Catching cancer early via routine screening can greatly improve the chances of surviving the disease. However, in the US, the Centers for Disease Control and Prevention (CDC) currently only supports screening for a few types of cancer including lung, colorectal, cervical, and breast cancer “as recommended by the U.S. Preventive Services Task Force (USPSTF),” the public health agency states.
According to the CDC, screening for other cancer types, such as thyroid, testicular, prostate, pancreatic, and ovarian cancers “has not been shown to reduce deaths from those cancers” and there is not yet enough evidence to support screening for skin, oral, or bladder cancers in healthy people.
There are not yet approved biomarker methods for screening for these cancer types, but researchers have been working on multi-cancer early detection (MCED) tests that can simultaneously detect many different cancer types, though many of these options have several challenges. However, one recently reported example could offer a better alternative to these emerging MCED tests. In the study, a research team based mainly in Sweden developed a non-invasive test for 14 types of cancer using free glycosaminoglycan profiles (GAGomes) as metabolic biomarkers, rather than being based on detecting circulating free DNA like other methods.
In the results of their study published December 5, 2022 in PNAS, the researchers showed that their MCED method using urine and plasma samples detected more cancers than other non-invasive options currently available, which include liquid biopsies based on genomic biomarkers.
In their study, the team explored the use of plasma and urine GAGomes as a cancer detection method for 14 cancer types using 2,064 samples from a mix of 1,260 individuals who either had cancer or were healthy. They found that there were “widespread cancer-specific changes in biofluidic GAGomes recapitulated in an in vivo cancer progression model” and developed three machine learning models based on these changes to detect multiple cancers, as well as a liquid biopsy assay.
Based on the MCED scores from the models, the assay was able to detect stage I cancers with up to 62 percent sensitivity and 95 percent specificity for all 14 cancers studied, compared with 39 to 73 percent sensitivity to 12 types of stage I cancers for other MCED assays. The combined biomarker profiles also “predicted any cancer type with poor prognosis within 18 months with 43 percent” sensitivity.
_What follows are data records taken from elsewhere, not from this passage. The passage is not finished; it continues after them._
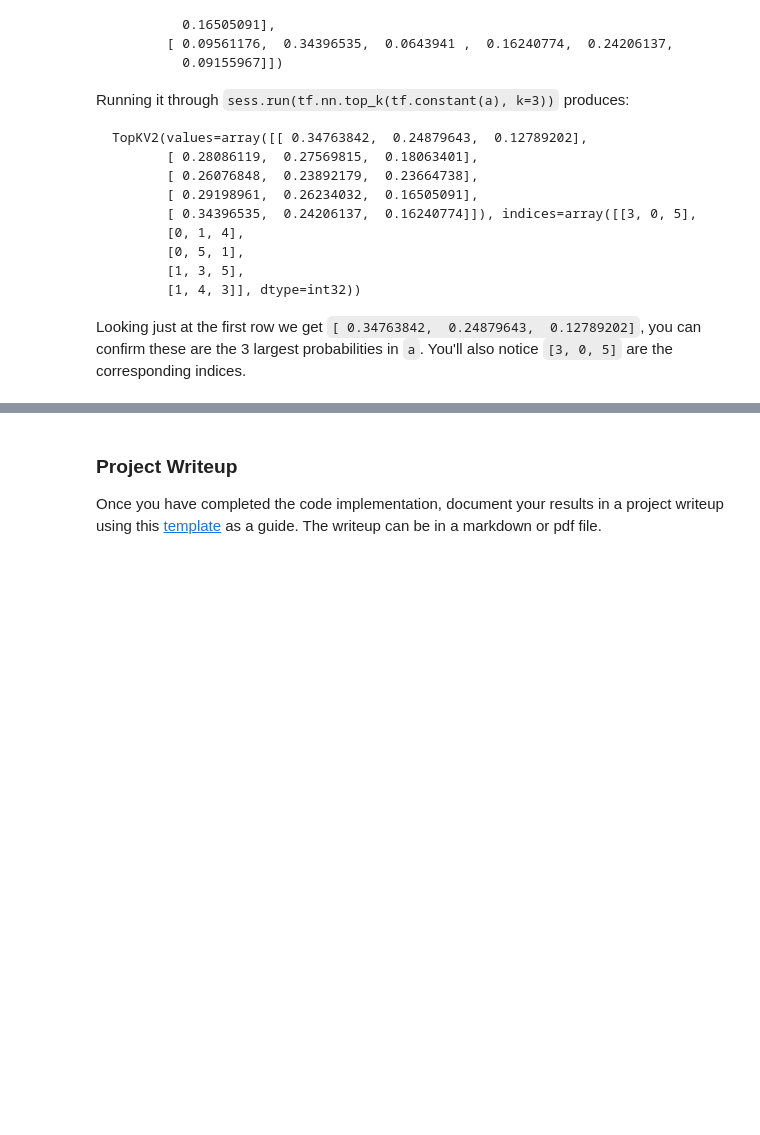
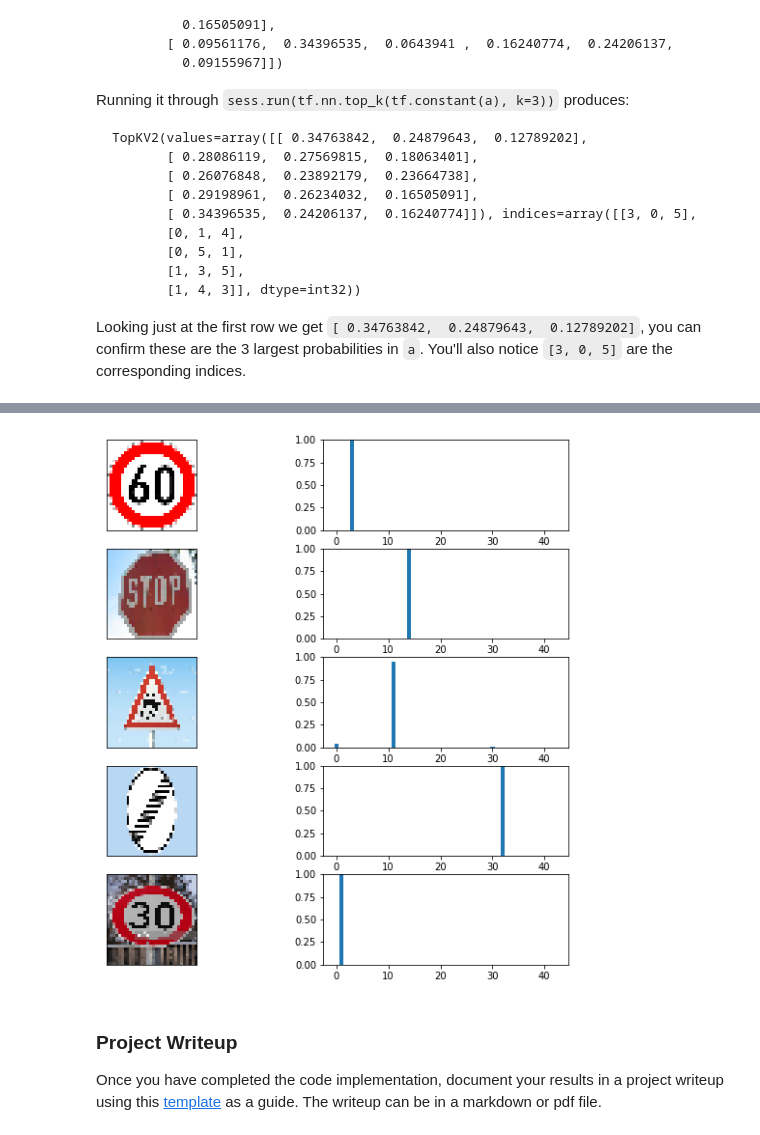
Before and after one commit to BeSlower/Self-Driving-Car, a Jupyter notebook: Project_2_traffic_sign_classification/Traffic_Sign_Classifier.ipynb, the cells around one changed output, grey strips where cells are left out. Cells and saved outputs as stored; diff of their text form; code cells hidden in the pictures; blank space fills up the shorter version.

```diff
--- a/Project_2_traffic_sign_classification/Traffic_Sign_Classifier.ipynb
+++ b/Project_2_traffic_sign_classification/Traffic_Sign_Classifier.ipynb
@@ -577,3 +583,24 @@ Image 2:
+# %%
+with tf.Session() as sess:
+    sess.run(tf.global_variables_initializer())
+    saver.restore(sess, model_name)
+    softmax_probs = sess.run(tf.nn.softmax(logits), feed_dict={x: new_images_gray, keep_prob: 1.})
+
+# plot softmax probs along with traffic sign examples
+n_images = len(new_images)
+fig, axarray = plt.subplots(n_images, 2)
+fig.set_figheight(10)
+fig.set_figwidth(10)
+#plt.suptitle('Visualization of Softmax Probabilities for Each Example', fontsize=15, fontweight='bold')
+for r in range(0, n_images):
+    axarray[r, 0].imshow(np.squeeze(new_images[r]))
+    axarray[r, 0].set_xticks([]), axarray[r, 0].set_yticks([])
+    plt.setp(axarray[r, 0].get_xticklabels(), visible=False)
+    plt.setp(axarray[r, 0].get_yticklabels(), visible=False)
+    axarray[r, 1].bar(np.arange(n_classes), softmax_probs[r])
+    axarray[r, 1].set_ylim([0, 1])
+# %% [output]
+[figure, added]
 # %% [markdown]
 ### Project Writeup
 
```
Also changed, not shown: parts of 11 cells of this notebook, 24 other files.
While the researchers note that more research needs to be done into the association of GAGomes and cancer occurrence in order to minimize “false positives in a clinical setting,” they say the biomarkers show promise for a simple, low-cost test for early detection of multiple cancers.
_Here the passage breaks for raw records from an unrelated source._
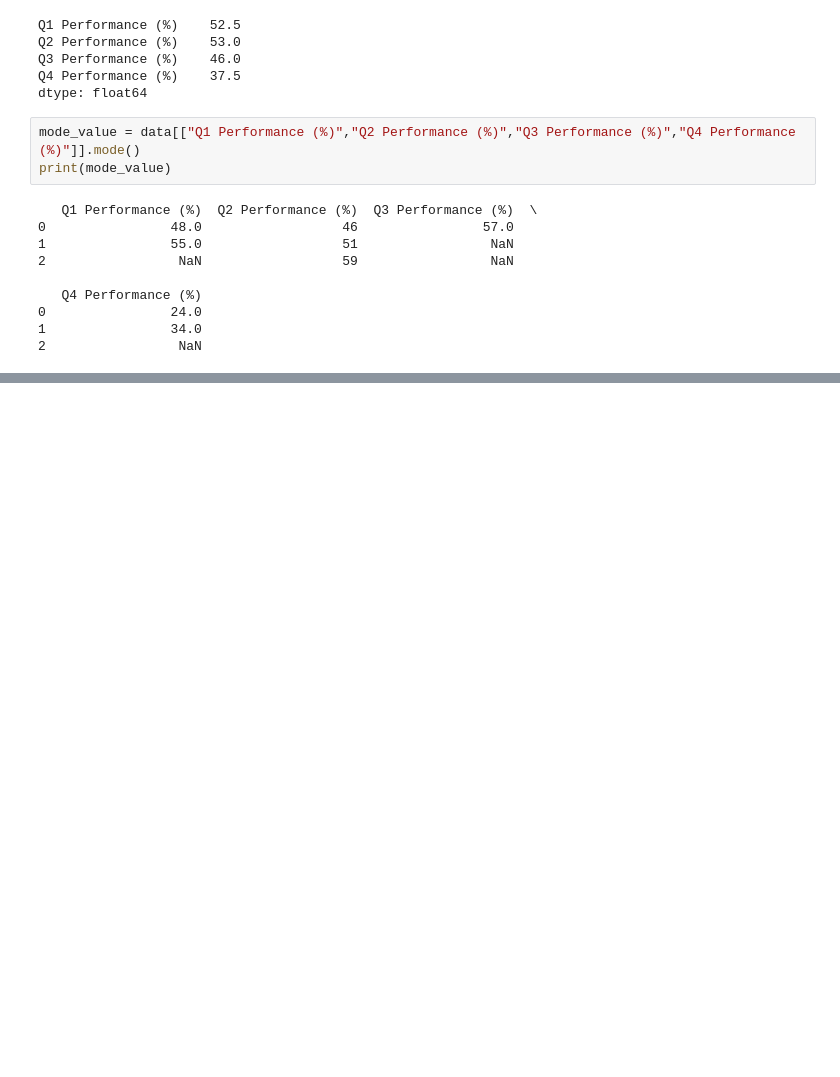
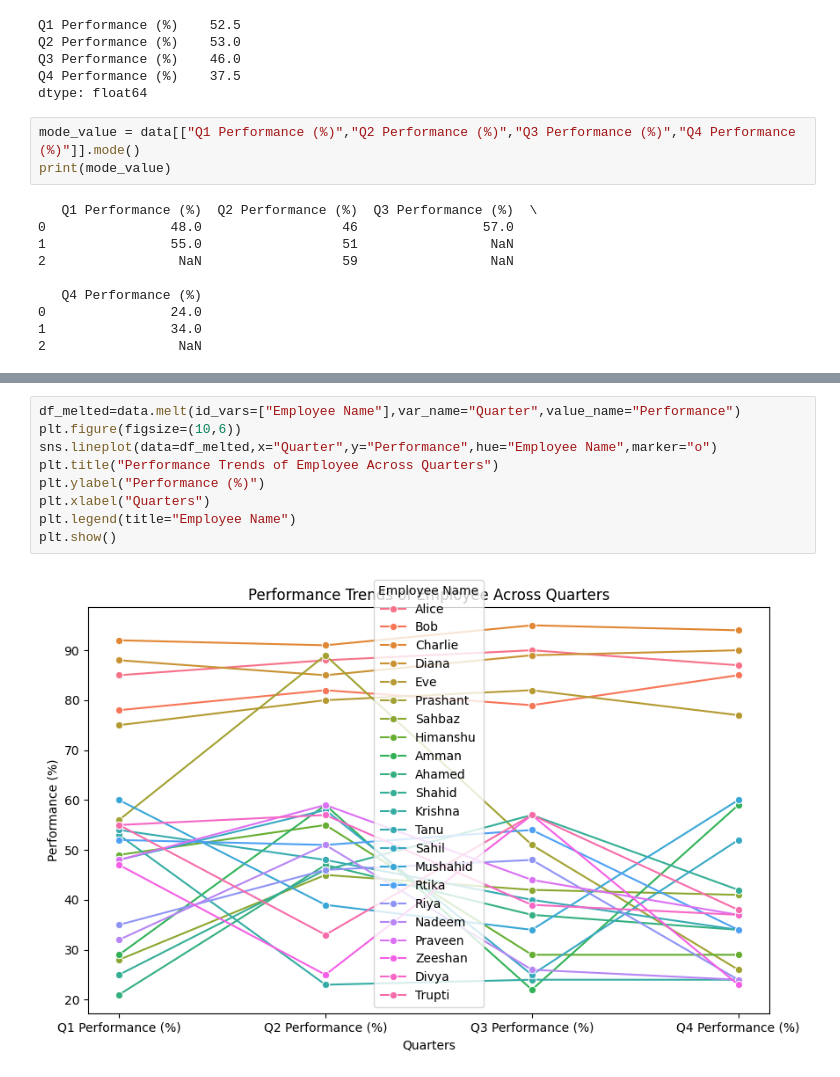
Before and after one commit to theamaan619/Data-Analytics, a Jupyter notebook: Lecture 7.ipynb, the cells around one changed output, grey strips where cells are left out. Drawn from its saved outputs; the diff is of its cells as text; blank space fills up the shorter version.

```diff
--- a/Lecture 7.ipynb
+++ b/Lecture 7.ipynb
@@ -131,0 +136,11 @@ print(mode_value)
+# %%
+df_melted=data.melt(id_vars=["Employee Name"],var_name="Quarter",value_name="Performance")
+plt.figure(figsize=(10,6))
+sns.lineplot(data=df_melted,x="Quarter",y="Performance",hue="Employee Name",marker="o")
+plt.title("Performance Trends of Employee Across Quarters")
+plt.ylabel("Performance (%)")
+plt.xlabel("Quarters")
+plt.legend(title="Employee Name")
+plt.show()
+# %% [output]
+[figure, added]
```
Also changed, not shown: parts of 5 cells of this notebook, 2 other files.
“Overall, GAGomes appeared to be powerful MCED metabolic biomarkers, potentially doubling the number of stage I cancers detectable using genomic biomarkers,” the researchers stated.